Dangerous sinking sands 'impossible' to predict - will council put up signs?

·2-min read
Brighton and Hove City Council has responded after several people say they recently "sunk" in sand
Brighton and Hove City Council has responded after several people say they recently "sunk" in sand

A COUNCIL said it is impossible to predict when a beach will become dangerous after a pensioner fractured her wrist in sinking sand.

A 70-year-old known only as Trina was “up to her knees” in sand on the beach near Hove Lagoon on Saturday after moving to allow a “large group” past.

She became stuck and fell forward on to her wrist, fracturing it in two places.

But Brighton and Hove City Council said there is nothing it can do to prevent such incidents, saying a “natural phenomenon” that can happen at any pebbly beach is to blame.

The Argus: A person stuck in the sand on Hove beach recently
The Argus: A person stuck in the sand on Hove beach recently

A person stuck in the sand on Hove beach recently

“During the current tidal season there is a much bigger movement of water down off the pebbles after high tide as the sea recedes,” a city council spokesman said.

“This extra weight of water sometimes loosens areas of sand below the pebble line.

“This phenomenon can happen at any pebbly beach. It is due to natural forces and is impossible to predict.

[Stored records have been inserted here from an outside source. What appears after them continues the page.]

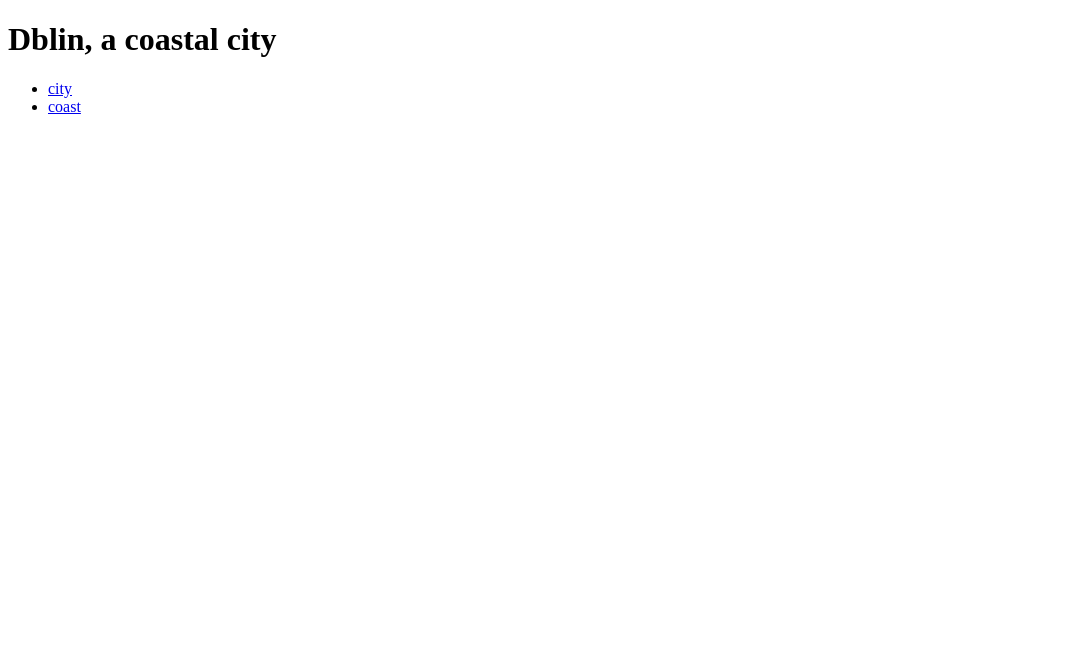
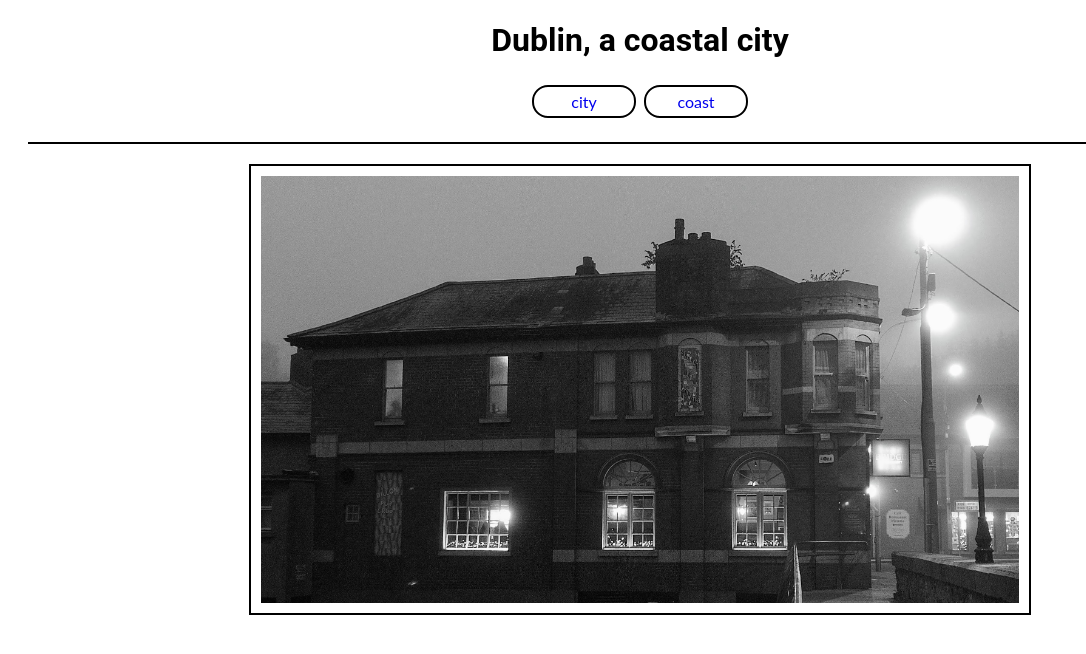
Before and after one commit to Piva84/dublin-photos, a plain HTML site: page index.html in a window 1280 px wide. Shown: the whole page, without its empty margins (0-1086 px from the left). Drawn offline with Linux system fonts and the light colour scheme.

Commit message:
feat:added images to the webpages

```diff
--- a/index.html
+++ b/index.html
@@ -3,19 +3,23 @@
 <head>
     <meta charset="UTF-8">
     <meta name="viewport" content="width=device-width, initial-scale=1.0">
+    <link rel="stylesheet" href="./assets/css/style.css">
     <title>Dublin</title>
 </head>
 <body>
-    <h1>Dblin, a coastal city</h1>
+    <h1>Dublin, a coastal city</h1>
     <nav>
         <ul>
             <li>
                 <a href="index.html">city</a>
             </li>
             <li>
-                <a href="coast.html">coast</a>
+                <a href="/assets/coast.html">coast</a>
             </li>
         </ul>
     </nav>
+    <section>
+        <img src="assets/images/city.jpg" alt="an image of urban Dublin">
+    </section>
 </body>
 </html>
```
Also changed, not shown: assets/coast.html (+3 -0 lines), assets/images/beach.jpg (added), assets/images/city.jpg (added).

“Small areas of soft sand appear randomly and tend to disappear quickly.”

The recent full moon caused a spring tide, meaning water levels are exceptionally high when the tide is in, and extremely low when it is out.

"Our standard advice remains the same: people should respect the sea,” the city council spokesman said.

The Argus: The beach near the i360 saw an exceptionally low tide last Saturday
The Argus: The beach near the i360 saw an exceptionally low tide last Saturday

The beach near the i360 saw an exceptionally low tide last Saturday

“People venturing out to areas between the tidal ranges should do so with caution as the tidal shoreline can present various hazards.

“We’re sorry to hear of people having problems with soft sand along our seafront at the moment.”

But Adele Gee, a friend of Trina’s and year-round sea swimmer, said there should be notices to warn people of the risk.

She told The Argus: “It might just make people think twice about walking there.

“When you think of the amount of stay-cations – there’s just not enough coverage or even knowledge.”

But when pressed on whether it would consider signage, the city council did not respond.